VAIL, Colo. (AP) — The “goats at work” signs along the bike paths of the nation’s busiest ski resort are no joke.
Goats have been hard at work in Vail, munching on noxious weeds and providing an environmentally friendly alternative to herbicides that have proven ineffective in wiping out the weeds.
“In terms of environmental stewardship, this is a far better approach than using pesticides,” Town Manager Bob McLaurin said.
Lani Lamming owns the herd of more than 600 goats, and she is also seeding the area with natural plants that will compete with the alien weeds. She says the natural weed-eaters work much better than chemicals.
“Humans depend on eyesight. By the time they see weeds, it is two years too late. The goats can sense them,” said Lamming, who has a master’s degree in weed science from Colorado State University. “And they’re better at vegetation management because there is no politics.”
Some residents and guests say they prefer animals over pesticides.
“They’re cool,” said Ann-Brit Hawkansson, 10, of Truckee, Calif., as she tried to persuade the shy goats to nibble on a carrot across the electric fence Lamming set up to keep them from wandering.
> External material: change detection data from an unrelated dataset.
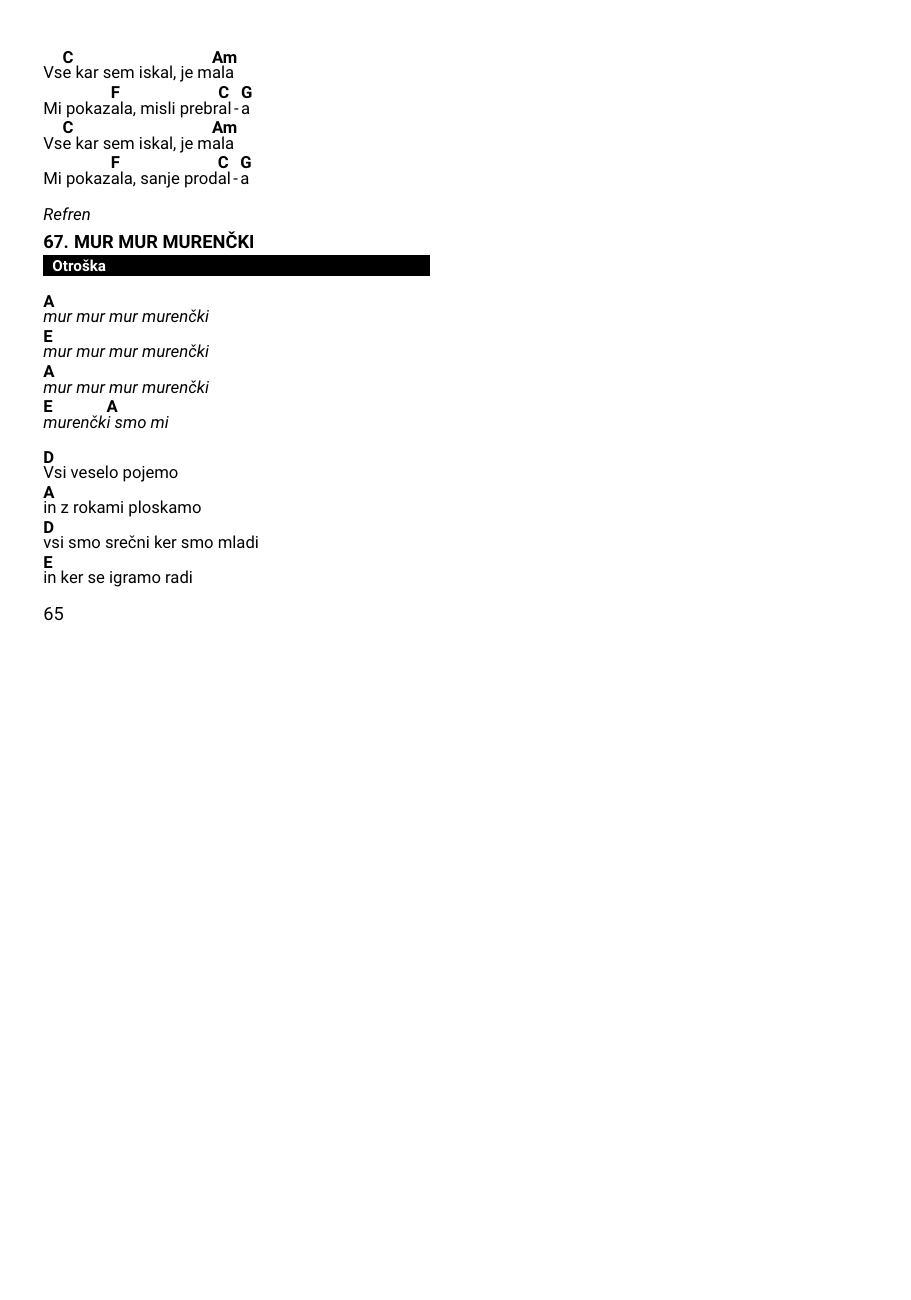
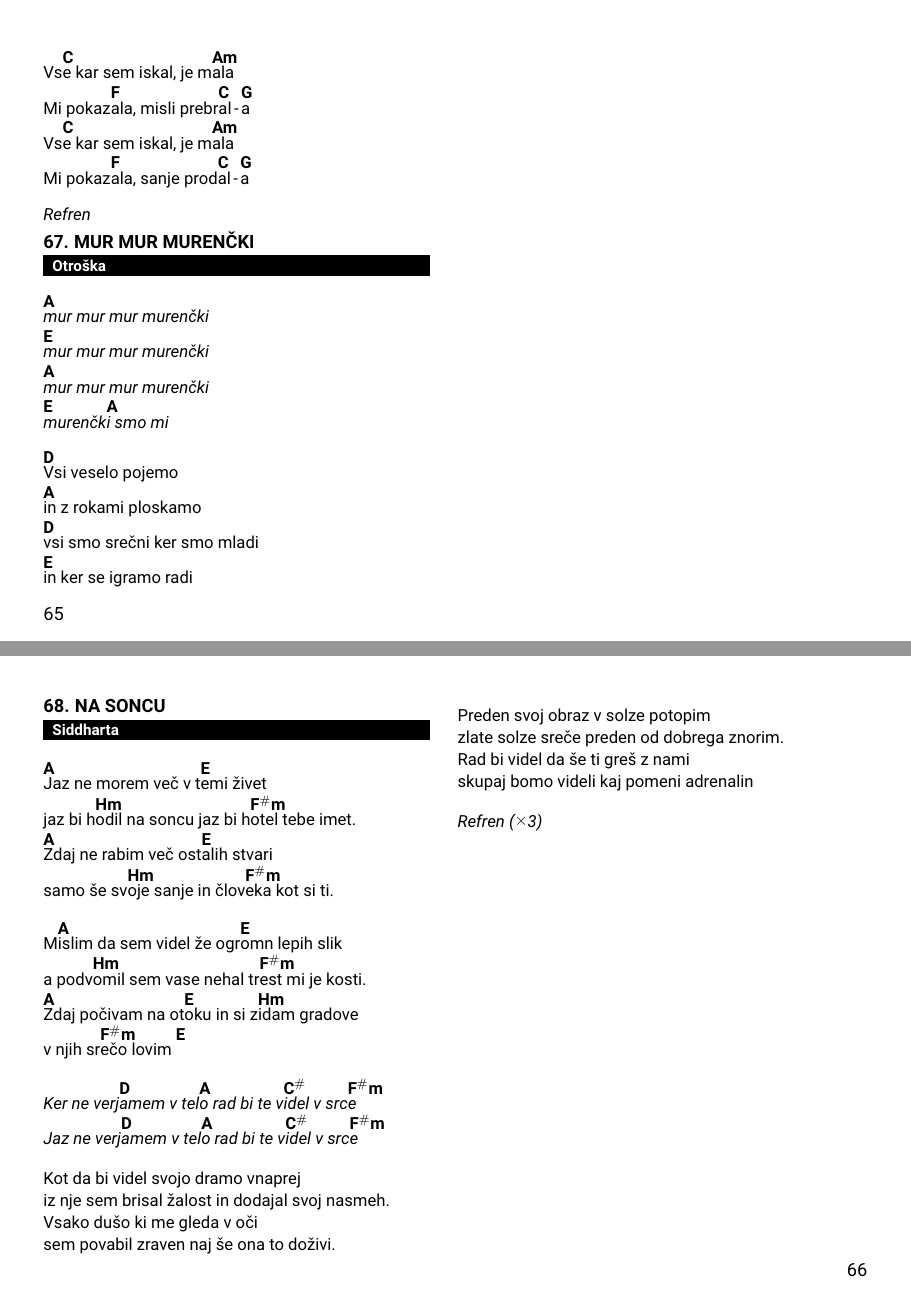
Before and after one commit to dejanmeznarc/pesmarica, a LaTeX book (src/main.tex, which reads src/pesmi.tex): page 67 of 69 before the commit and pages 67 and 68 of 70 after it, the two joined at a grey line, the shorter picture padded with empty space. Compiled offline with pdfLaTeX.

Commit message:
Na soncu

```diff
--- a/src/pesmi.tex
+++ b/src/pesmi.tex
@@ -2637,3 +2637,43 @@
         \[E]in ker se igramo radi
     \endverse
 \endsong
+
+\beginsong{Na soncu}[by={Siddharta}]
+    \beginverse
+        \[A]Jaz ne morem več v t\[E]emi živet
+        jaz bi h\[Hm]odil na soncu jaz bi h\[F#m]otel tebe imet.
+        \[A]Zdaj ne rabim več ost\[E]alih stvari
+        samo še sv\[Hm]oje sanje in člov\[F#m]eka kot si ti.
+    \endverse
+
+    \beginverse
+        M\[A]islim da sem videl že ogr\[E]omn lepih slik
+        a podv\[Hm]omil sem vase nehal tr\[F#m]est mi je kosti.
+        \[A]Zdaj počivam na ot\[E]oku in si z\[Hm]idam gradove
+        v njih sr\[F#m]ečo lovim \[E]
+    \endverse
+
+    \beginchorus
+        Ker ne verj\[D]amem v tel\[A]o rad bi te v\[C#]idel v src\[F#m]e
+        Jaz ne verj\[D]amem v tel\[A]o rad bi te v\[C#]idel v src\[F#m]e
+    \endchorus
+
+    \beginverse\baselineskip=14.5pt
+        Kot da bi videl svojo dramo vnaprej
+        iz nje sem brisal žalost in dodajal svoj nasmeh.
+        Vsako dušo ki me gleda v oči
+        sem povabil zraven naj še ona to doživi.
+    \endverse
+
+    \beginverse\baselineskip=14.5pt
+        Preden svoj obraz v solze potopim
+        zlate solze sreče preden od dobrega znorim.
+        Rad bi videl da še ti greš z nami
+        skupaj bomo videli kaj pomeni adrenalin
+    \endverse
+
+    \beginchorus\baselineskip=14pt
+        Refren \rep{3}
+    \endchorus
+
+\endsong
```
It only carries a small charge, but enough to keep the goats in check.
Lamming’s Alpine, Wyo.-based company, Ewe4ic Ecological Services, has been in business for four years.
In addition to Colorado, she has also done work in Montana, Wyoming, Nebraska, Oklahoma, and Utah, charging $1 per goat for each day, plus the cost of shipping.
With the Agriculture Department estimating that weeds cost the economy $30 billion, there is plenty of demand for companies like Lemmings.
A company based near Sacramento, Calif., Goatweedeaters.com, has been in business for three years, renting South African Boer crossbreeds to get rid of weeds and reduce fire risk.